Assigned task:
Scan the listing below and copy each line holding the word "components".

Stored data:
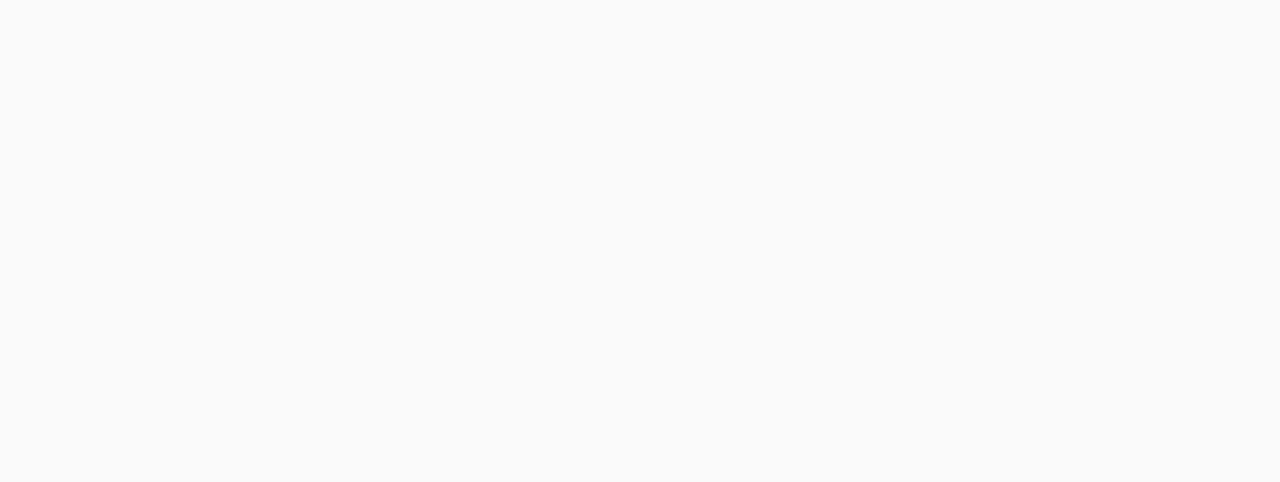
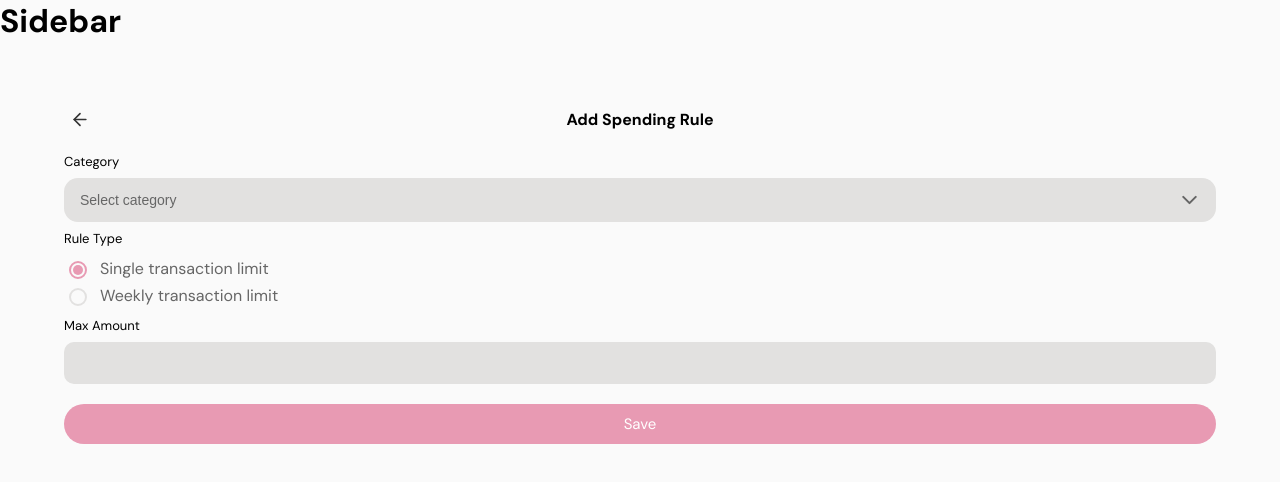
Before and after one commit to mirelalexy/blossom, a React (Vite) app in the folder frontend/: page /settings/rules/add in a window 1280 px wide. Before the commit this address had no page. Shown: the top 482 px of the page. Built offline with nearby package versions, Linux system fonts and the light colour scheme.

Commit message:
feat(settings): add Add Rule page

```diff
--- a/frontend/src/App.jsx
+++ b/frontend/src/App.jsx
@@ -39,6 +39,7 @@ import CategoryDetails from "./pages/settings/categories/CategoryDetails"
 import EditCategory from "./pages/settings/categories/EditCategory"
 import { RuleProvider } from "./store/RuleStore"
 import CustomSpendingRules from "./pages/settings/rules/CustomSpendingRules"
+import AddRule from "./pages/settings/rules/AddRule"
 
 function App() {
   return (
@@ -277,6 +278,14 @@ function App() {
                               </AppLayout>
                             }
                           />
+                          <Route
+                            path="/settings/rules/add"
+                            element={
+                              <AppLayout>
+                                <AddRule />
+                              </AppLayout>
+                            }
+                          />
                           <Route path="login" element={<Login />} />
                         </Routes>
                       </BrowserRouter>
--- /dev/null
+++ b/frontend/src/pages/settings/rules/AddRule.jsx
@@ -0,0 +1,106 @@
+import { useNavigate } from "react-router-dom"
+import { useState } from "react"
+
+import { useCategories } from "../../../store/CategoryStore"
+import { useRules } from "../../../store/RuleStore"
+
+import PageHeader from "../../../components/ui/PageHeader"
+import Input from "../../../components/forms/Input"
+import Button from "../../../components/ui/Button"
+import Section from "../../../components/ui/Section"
+import Select from "../../../components/forms/Select"
+import RadioGroup from "../../../components/forms/RadioGroup"
+
+function AddRule() {
+    const navigate = useNavigate()
+    const { rules, addRule } = useRules()
+    const { categories } = useCategories()
+
+    const [categoryId, setCategoryId] = useState("")
+    const [type, setType] = useState("single_limit")
+    const [value, setValue] = useState("")
+
+    function handleSave() {
+        if (!categoryId || !value) return
+
+        if (!categoryId) {
+            alert("Please select a category.")
+            return
+        }
+
+        if (!value || Number(value) <= 0) {
+            alert("Enter a valid value.")
+            return
+        }
+
+        const exists = rules.some(
+            r => r.categoryId === categoryId && r.type === type
+        )
+
+        if (exists) {
+            alert("Rule already exists for this category.")
+            return
+        }
+
+        addRule({
+            categoryId,
+            type,
+            value: Number(value)
+        })
+
+        navigate(-1)
+    }
+
+    return (
+        <div className="settings-content">
+            <PageHeader title="Add Spending Rule" />
+
+            <Section>
+                <Select
+                    label="Category"
+                    value={categoryId}
+                    onChange={(e) => setCategoryId(e.target.value)}
+                    options={[
+                        { value: "", label: "Select category" },
+                        ...categories
+                            .filter(c => c.type === "expense" && !c.id.includes("other"))
+                            .sort((a, b) => a.name.localeCompare(b.name))
+                            .map(c => ({
+                                value: c.id,
+                                label: c.name
+                            }))
+                    ]}
+                />
+
+                <RadioGroup
+                    label="Rule Type"
+                    value={type}
+                    onChange={(val) => setType(val)}
+                    options={[
+                        { value: "single_limit", label: "Single transaction limit"},
+                        { value: "weekly_count", label: "Weekly transaction limit"},
+                    ]}
+                />
+
+                <Input
+                    label={
+                        type === "single_limit" ? "Max Amount" : "Max Transactions Per Week"
+                    }
+                    type="number"
+                    min={1}
+                    value={value}
+                    onChange={(e) => setValue(e.target.value)}
+                />
+            </Section>
+
+            <Button
+                onClick={handleSave}
+                disabled={!categoryId || !value}
+            >
+                Save
+            </Button>
+        </div>
+    )
+}
+
+export default AddRule
```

Response:
+import PageHeader from "../../../components/ui/PageHeader"
+import Input from "../../../components/forms/Input"
+import Button from "../../../components/ui/Button"
+import Section from "../../../components/ui/Section"
+import Select from "../../../components/forms/Select"
+import RadioGroup from "../../../components/forms/RadioGroup"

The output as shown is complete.